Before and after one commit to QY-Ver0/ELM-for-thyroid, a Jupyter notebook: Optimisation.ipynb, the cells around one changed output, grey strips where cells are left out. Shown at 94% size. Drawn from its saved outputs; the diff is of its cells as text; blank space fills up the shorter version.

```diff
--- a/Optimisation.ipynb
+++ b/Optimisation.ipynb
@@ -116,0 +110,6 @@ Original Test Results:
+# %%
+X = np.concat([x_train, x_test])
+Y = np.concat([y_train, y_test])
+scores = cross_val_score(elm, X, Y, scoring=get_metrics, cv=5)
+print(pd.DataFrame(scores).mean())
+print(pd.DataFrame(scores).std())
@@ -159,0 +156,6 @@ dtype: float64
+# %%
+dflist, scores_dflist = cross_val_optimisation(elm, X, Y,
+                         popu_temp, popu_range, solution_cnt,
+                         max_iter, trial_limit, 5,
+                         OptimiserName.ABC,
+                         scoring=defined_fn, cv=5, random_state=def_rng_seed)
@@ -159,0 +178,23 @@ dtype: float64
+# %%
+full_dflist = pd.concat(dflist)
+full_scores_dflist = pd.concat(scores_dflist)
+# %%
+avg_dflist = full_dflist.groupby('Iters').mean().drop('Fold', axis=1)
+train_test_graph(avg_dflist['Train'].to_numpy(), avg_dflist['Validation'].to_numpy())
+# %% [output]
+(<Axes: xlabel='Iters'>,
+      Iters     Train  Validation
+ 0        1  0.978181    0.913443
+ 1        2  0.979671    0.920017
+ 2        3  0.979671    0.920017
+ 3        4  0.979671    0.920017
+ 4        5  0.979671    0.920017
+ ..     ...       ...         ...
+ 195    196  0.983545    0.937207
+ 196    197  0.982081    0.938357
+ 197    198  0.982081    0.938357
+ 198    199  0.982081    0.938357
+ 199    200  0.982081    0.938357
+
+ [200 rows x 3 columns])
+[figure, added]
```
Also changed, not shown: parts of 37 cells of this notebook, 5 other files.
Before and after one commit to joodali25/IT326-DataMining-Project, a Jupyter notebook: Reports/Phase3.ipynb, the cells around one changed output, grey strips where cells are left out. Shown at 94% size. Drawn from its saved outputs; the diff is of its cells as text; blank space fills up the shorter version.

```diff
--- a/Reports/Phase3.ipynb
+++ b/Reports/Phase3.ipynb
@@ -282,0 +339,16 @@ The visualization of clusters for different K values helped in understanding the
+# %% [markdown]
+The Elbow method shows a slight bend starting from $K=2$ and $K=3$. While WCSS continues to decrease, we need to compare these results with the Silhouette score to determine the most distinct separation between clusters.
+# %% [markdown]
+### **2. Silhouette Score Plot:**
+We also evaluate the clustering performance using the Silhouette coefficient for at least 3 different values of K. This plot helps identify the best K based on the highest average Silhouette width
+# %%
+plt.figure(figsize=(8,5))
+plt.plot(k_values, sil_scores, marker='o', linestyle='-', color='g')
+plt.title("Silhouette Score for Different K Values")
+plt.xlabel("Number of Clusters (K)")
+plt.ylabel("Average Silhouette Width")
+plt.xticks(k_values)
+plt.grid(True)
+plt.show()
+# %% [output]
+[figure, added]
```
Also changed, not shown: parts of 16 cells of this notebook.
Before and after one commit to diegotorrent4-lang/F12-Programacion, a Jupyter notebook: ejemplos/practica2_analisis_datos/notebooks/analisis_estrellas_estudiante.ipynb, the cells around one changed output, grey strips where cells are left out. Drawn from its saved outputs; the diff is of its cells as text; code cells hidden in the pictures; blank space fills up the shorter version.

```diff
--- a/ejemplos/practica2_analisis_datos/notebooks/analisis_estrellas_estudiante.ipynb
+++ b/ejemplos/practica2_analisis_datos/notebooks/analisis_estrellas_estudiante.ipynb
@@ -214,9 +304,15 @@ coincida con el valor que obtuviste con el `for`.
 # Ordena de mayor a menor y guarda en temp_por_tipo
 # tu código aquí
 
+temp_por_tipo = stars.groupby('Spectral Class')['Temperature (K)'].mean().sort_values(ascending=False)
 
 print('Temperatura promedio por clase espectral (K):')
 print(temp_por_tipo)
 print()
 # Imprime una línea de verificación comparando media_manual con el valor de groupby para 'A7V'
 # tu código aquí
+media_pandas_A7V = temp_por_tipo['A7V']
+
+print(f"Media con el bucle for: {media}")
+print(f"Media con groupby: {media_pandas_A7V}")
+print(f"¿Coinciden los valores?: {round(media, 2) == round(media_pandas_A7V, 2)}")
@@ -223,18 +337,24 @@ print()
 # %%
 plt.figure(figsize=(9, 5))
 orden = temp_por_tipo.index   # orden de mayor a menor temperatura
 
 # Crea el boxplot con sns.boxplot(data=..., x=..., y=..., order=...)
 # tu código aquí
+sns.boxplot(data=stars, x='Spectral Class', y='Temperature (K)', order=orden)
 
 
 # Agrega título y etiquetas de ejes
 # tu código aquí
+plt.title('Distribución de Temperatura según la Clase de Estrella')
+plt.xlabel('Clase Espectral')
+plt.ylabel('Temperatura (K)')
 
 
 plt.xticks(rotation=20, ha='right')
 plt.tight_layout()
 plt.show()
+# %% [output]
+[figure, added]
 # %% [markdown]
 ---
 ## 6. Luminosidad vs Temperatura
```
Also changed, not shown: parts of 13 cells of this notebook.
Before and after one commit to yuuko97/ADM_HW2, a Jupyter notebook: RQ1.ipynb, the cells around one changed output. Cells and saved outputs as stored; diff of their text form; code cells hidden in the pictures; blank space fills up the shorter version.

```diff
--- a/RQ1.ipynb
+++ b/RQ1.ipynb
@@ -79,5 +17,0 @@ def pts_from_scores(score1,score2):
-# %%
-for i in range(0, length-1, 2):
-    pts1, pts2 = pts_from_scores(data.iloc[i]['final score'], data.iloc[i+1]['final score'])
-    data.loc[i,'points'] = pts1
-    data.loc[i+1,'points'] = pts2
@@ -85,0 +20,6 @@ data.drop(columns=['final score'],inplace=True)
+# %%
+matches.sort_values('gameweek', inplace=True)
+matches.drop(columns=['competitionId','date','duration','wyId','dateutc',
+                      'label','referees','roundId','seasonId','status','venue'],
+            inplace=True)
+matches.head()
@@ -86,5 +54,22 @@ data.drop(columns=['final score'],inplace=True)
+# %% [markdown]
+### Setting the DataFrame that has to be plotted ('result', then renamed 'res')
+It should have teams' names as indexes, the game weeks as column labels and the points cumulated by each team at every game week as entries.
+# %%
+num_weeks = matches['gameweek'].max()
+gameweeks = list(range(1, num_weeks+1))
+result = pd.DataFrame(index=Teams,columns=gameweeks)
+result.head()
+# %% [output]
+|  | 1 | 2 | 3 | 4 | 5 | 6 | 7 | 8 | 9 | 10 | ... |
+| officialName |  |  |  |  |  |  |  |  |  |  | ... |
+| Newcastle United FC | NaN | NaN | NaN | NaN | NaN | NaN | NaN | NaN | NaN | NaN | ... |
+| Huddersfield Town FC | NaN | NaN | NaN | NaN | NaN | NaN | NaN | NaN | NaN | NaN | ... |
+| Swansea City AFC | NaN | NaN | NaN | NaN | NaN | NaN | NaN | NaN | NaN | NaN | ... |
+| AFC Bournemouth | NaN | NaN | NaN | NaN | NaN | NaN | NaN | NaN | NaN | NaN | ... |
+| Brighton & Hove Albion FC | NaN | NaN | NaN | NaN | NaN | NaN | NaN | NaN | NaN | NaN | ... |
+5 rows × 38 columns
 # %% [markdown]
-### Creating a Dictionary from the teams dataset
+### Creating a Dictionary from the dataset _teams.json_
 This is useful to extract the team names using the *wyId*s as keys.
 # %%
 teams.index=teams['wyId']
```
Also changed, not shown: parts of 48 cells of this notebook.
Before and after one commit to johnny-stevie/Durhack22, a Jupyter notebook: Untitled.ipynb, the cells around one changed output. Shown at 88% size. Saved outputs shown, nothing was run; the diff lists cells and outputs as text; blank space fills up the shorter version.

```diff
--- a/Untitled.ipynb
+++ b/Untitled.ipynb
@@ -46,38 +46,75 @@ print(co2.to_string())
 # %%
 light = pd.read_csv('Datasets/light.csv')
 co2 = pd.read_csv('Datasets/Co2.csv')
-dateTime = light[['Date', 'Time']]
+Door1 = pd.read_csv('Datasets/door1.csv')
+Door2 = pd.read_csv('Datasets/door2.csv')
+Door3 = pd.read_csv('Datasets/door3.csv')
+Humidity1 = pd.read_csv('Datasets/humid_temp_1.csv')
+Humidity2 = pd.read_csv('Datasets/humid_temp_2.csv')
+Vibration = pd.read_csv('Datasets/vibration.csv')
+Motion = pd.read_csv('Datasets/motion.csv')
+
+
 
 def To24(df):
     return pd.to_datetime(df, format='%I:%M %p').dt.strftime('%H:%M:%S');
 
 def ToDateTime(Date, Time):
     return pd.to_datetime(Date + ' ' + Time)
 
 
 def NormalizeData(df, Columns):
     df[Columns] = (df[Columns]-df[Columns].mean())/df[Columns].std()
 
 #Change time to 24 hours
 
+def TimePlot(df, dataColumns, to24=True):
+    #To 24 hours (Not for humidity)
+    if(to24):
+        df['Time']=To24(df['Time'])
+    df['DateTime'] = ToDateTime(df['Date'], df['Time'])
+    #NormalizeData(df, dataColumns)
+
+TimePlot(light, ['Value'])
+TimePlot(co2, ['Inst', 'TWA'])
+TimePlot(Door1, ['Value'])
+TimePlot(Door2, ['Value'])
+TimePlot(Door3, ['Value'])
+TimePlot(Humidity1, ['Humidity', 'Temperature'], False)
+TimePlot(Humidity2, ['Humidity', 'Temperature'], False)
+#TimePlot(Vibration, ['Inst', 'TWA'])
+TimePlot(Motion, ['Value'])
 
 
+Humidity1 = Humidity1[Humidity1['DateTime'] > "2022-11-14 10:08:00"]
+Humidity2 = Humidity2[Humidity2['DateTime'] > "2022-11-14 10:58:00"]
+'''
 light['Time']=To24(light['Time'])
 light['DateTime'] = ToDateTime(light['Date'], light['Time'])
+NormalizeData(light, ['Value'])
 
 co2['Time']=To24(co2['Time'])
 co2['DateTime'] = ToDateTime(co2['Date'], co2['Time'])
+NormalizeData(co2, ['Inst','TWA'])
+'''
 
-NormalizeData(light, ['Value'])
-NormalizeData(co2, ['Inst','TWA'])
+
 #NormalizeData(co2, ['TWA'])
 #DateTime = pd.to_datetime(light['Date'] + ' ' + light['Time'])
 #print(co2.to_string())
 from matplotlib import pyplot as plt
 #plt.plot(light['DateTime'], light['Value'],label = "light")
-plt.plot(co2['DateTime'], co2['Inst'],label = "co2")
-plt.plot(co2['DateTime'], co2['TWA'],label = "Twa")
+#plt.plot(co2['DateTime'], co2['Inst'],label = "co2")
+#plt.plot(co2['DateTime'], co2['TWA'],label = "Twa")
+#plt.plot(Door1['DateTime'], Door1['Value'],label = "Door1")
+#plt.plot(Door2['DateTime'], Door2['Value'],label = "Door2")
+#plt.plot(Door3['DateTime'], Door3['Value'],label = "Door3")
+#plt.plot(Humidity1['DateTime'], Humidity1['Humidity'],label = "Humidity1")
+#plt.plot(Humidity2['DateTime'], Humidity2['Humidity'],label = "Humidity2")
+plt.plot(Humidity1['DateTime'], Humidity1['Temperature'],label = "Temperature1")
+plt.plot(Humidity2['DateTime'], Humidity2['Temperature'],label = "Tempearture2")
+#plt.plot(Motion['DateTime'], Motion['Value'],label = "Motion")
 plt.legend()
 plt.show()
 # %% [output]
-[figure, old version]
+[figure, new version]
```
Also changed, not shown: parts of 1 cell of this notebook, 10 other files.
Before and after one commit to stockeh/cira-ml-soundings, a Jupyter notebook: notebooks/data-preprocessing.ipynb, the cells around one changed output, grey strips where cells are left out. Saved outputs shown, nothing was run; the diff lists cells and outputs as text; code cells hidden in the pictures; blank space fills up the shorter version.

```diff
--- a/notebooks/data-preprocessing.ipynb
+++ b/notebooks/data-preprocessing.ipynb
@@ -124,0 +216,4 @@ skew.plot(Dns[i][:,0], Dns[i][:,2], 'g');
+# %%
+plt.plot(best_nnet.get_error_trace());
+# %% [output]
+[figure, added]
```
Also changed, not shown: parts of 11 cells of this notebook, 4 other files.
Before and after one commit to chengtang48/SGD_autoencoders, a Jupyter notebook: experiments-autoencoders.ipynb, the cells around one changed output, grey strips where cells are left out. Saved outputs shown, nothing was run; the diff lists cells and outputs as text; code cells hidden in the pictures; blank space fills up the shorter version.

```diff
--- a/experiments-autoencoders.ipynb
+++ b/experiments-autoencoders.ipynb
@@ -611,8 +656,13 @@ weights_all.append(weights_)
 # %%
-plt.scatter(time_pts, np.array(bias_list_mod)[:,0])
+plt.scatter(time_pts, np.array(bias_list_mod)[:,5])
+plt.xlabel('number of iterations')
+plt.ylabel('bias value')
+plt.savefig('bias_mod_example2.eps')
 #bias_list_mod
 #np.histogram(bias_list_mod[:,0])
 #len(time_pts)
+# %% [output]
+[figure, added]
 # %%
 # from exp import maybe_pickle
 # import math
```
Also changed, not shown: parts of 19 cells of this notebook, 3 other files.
──────────────────────────────
## The problem
For each line in the entries that contains the string "Drawn", make a copy.

## Exercise result
Before and after one commit to QY-Ver0/ELM-for-thyroid, a Jupyter notebook: Optimisation.ipynb, the cells around one changed output, grey strips where cells are left out. Shown at 94% size. Drawn from its saved outputs; the diff is of its cells as text; blank space fills up the shorter version.
Before and after one commit to joodali25/IT326-DataMining-Project, a Jupyter notebook: Reports/Phase3.ipynb, the cells around one changed output, grey strips where cells are left out. Shown at 94% size. Drawn from its saved outputs; the diff is of its cells as text; blank space fills up the shorter version.
Before and after one commit to diegotorrent4-lang/F12-Programacion, a Jupyter notebook: ejemplos/practica2_analisis_datos/notebooks/analisis_estrellas_estudiante.ipynb, the cells around one changed output, grey strips where cells are left out. Drawn from its saved outputs; the diff is of its cells as text; code cells hidden in the pictures; blank space fills up the shorter version.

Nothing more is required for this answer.